/---

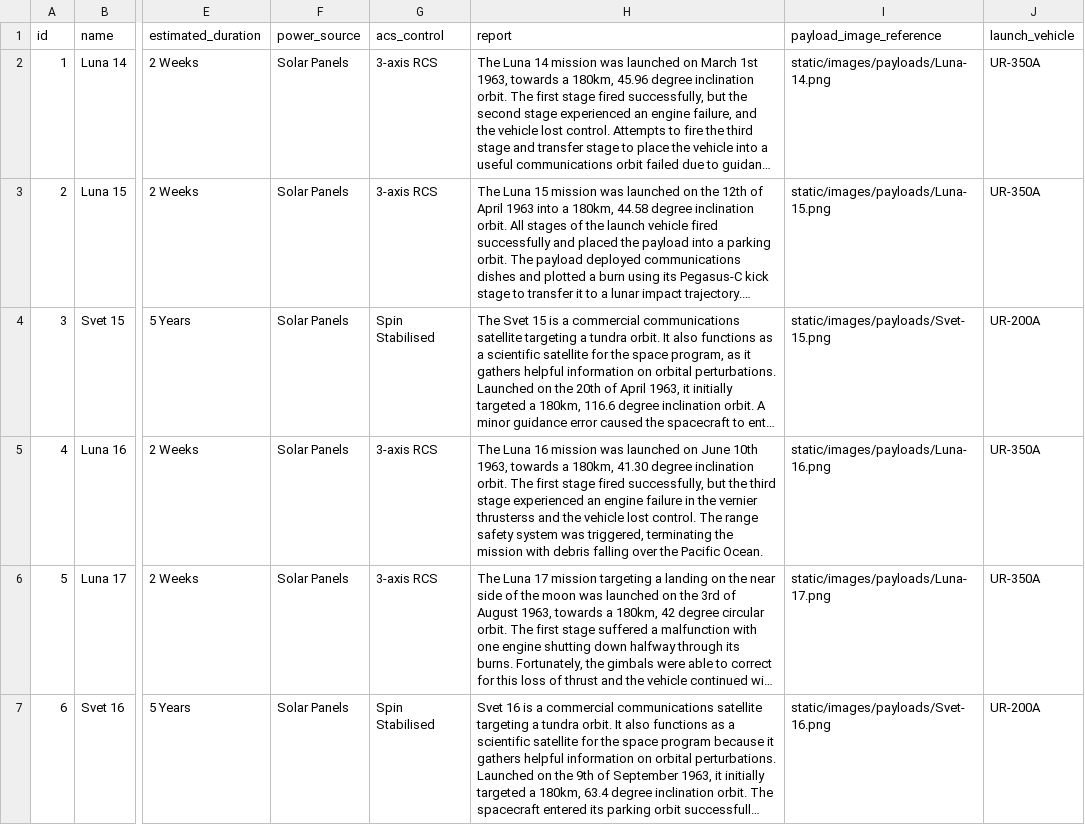
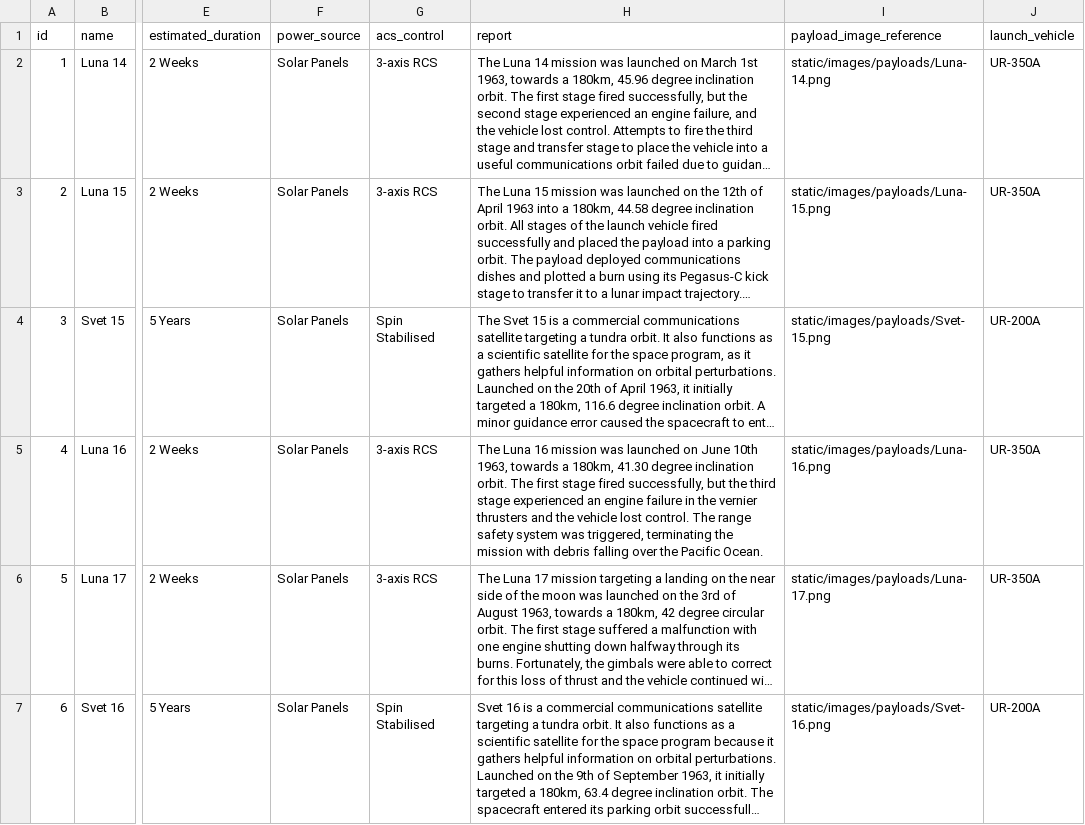
Before and after one commit to Exponential182/KSP-Mission-Website, a CSV file: data/csv/Missions.csv, drawn as a sheet; only a part is shown, gaps mark what is left out; long unchanged cells end in …; the diff covers the shown part only; the diff names each change by its address in the sheet, - before the commit and + after, or states it on an @@ line.

```diff
--- a/data/csv/Missions.csv
+++ b/data/csv/Missions.csv
-H5 (report): …the vernier thrusterss and the…
+H5 (report): …the vernier thrusters and the…
```
Also changed, not shown: 4 added rows and 8 edited cells elsewhere in this file, data/csv/Images.csv, 3 other files.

\---

(Activity): Repeat the data verbatim, excluding all pictures.

(Solution for this task):
Before and after one commit to Exponential182/KSP-Mission-Website, a CSV file: data/csv/Missions.csv, drawn as a sheet; only a part is shown, gaps mark what is left out; long unchanged cells end in …; the diff covers the shown part only; the diff names each change by its address in the sheet, - before the commit and + after, or states it on an @@ line.

```diff
--- a/data/csv/Missions.csv
+++ b/data/csv/Missions.csv
-H5 (report): …the vernier thrusterss and the…
+H5 (report): …the vernier thrusters and the…
```
Also changed, not shown: 4 added rows and 8 edited cells elsewhere in this file, data/csv/Images.csv, 3 other files.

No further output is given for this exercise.